It has long been established that the air we breathe is essential to keep us alive. Oxygen is necessary for all of the body's processes. However, with changes to climate and increases in air pollution abounding, how dangerous is our vital air becoming?

Air pollutants are variable. They can be gases, like carbon monoxide or ozone, as well as fine particulate matter, which can be made up of anything. According to the Environmental Protection Agency (EPA), particulate matter can be made up of acids, chemicals, metals, soil or dust particles, and other toxins that should not enter our bodies but can if they are in the air. While we cannot see this matter in the air, we do inhale trace amounts of it, and eventually those amounts can build up to dangerous levels.

A new study has found that air pollution causes thousands of premature deaths, thanks to respiratory issues. Shockingly, researchers, by the use of models to estimate how air pollution affects health, found that 2.1 million premature deaths occur globally each year because of increases in air pollution caused by humans. The researchers indicate that particulate matter alone is related to 93 percent of cardiovascular diseases, such as high blood pressure, heart attacks, strokes, and atherosclerosis, along with seven percent of lung cancer occurrences.

The two forms of pollution focused on in this study were particulate matter and ozone. Particulate matter enters the air when materials are not disposed of properly, or simply due to wind and humidity keeping the particles in the air instead of on the ground. Ozone is a dangerous gas, known to kill when it makes contact with cells like it does in the lungs. It is a key component of smog, and long-term exposure to it can be highly dangerous, according to the EPA. The researchers indicate that lately, we are emitting more of these kinds of pollutants than ever before, even at the dawn on the industrial age.

The researchers suggest that deaths caused by past changes to air pollution and climate were much lower than what they are now. They indicate that we are polluting the air so much now that the deaths caused by ozone have increased by nearly 400 times. Deaths caused by ozone in the air due to past changes in climate were measured to be 1,500 per year, but with models that project further pollution estimate that 470,000 deaths will occur related to the contaminant, thanks to the high rate at which we pollute our air.

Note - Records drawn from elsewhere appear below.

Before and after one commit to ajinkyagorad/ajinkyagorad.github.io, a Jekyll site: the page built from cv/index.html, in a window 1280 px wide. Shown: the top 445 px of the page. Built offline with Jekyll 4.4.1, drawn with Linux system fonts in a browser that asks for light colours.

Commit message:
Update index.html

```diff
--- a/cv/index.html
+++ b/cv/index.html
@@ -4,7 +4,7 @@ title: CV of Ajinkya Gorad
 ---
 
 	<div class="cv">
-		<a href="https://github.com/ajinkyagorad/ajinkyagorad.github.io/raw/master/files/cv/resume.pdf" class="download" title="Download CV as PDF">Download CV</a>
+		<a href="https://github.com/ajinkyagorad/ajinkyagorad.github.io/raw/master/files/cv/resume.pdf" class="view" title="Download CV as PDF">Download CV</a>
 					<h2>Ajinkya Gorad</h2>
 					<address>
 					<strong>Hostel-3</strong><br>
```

The researchers explain that climate change is the reason for this sudden worsening in air pollution, as estimates regarding air pollution and related deaths only increase when climate change is factored in. Climate change affects air pollution in many ways, possibly leading to local increases or decreases in air pollution. For instance, temperature and humidity can change the formation or lifetime of a pollutant, and amount of rainfall can determine the time that pollutants can accumulate to cause severe health risks.

"Our estimates make outdoor air pollution among the most important environmental risk factors for health. Many of these deaths are estimated to occur in East Asia and South Asia, where population is high and air pollution is severe," said Jason West, Ph.D., co-author of the study.

Different countries have different levels of pollution. However, it is clear that the amount of air pollution currently measured is becoming out of control if it can be the cause of more than 2.1 million deaths. The researchers suggest that we find ways to reduce our emissions of air pollution while still considering our climate and how that can worsen current pollution's effect on health.

Source: Silva RA, West JJ, Zhang Y, et al. Global premature mortality due to anthropogenic outdoor air pollution and the contribution of past climate change. Environmental Research Letters. 2013.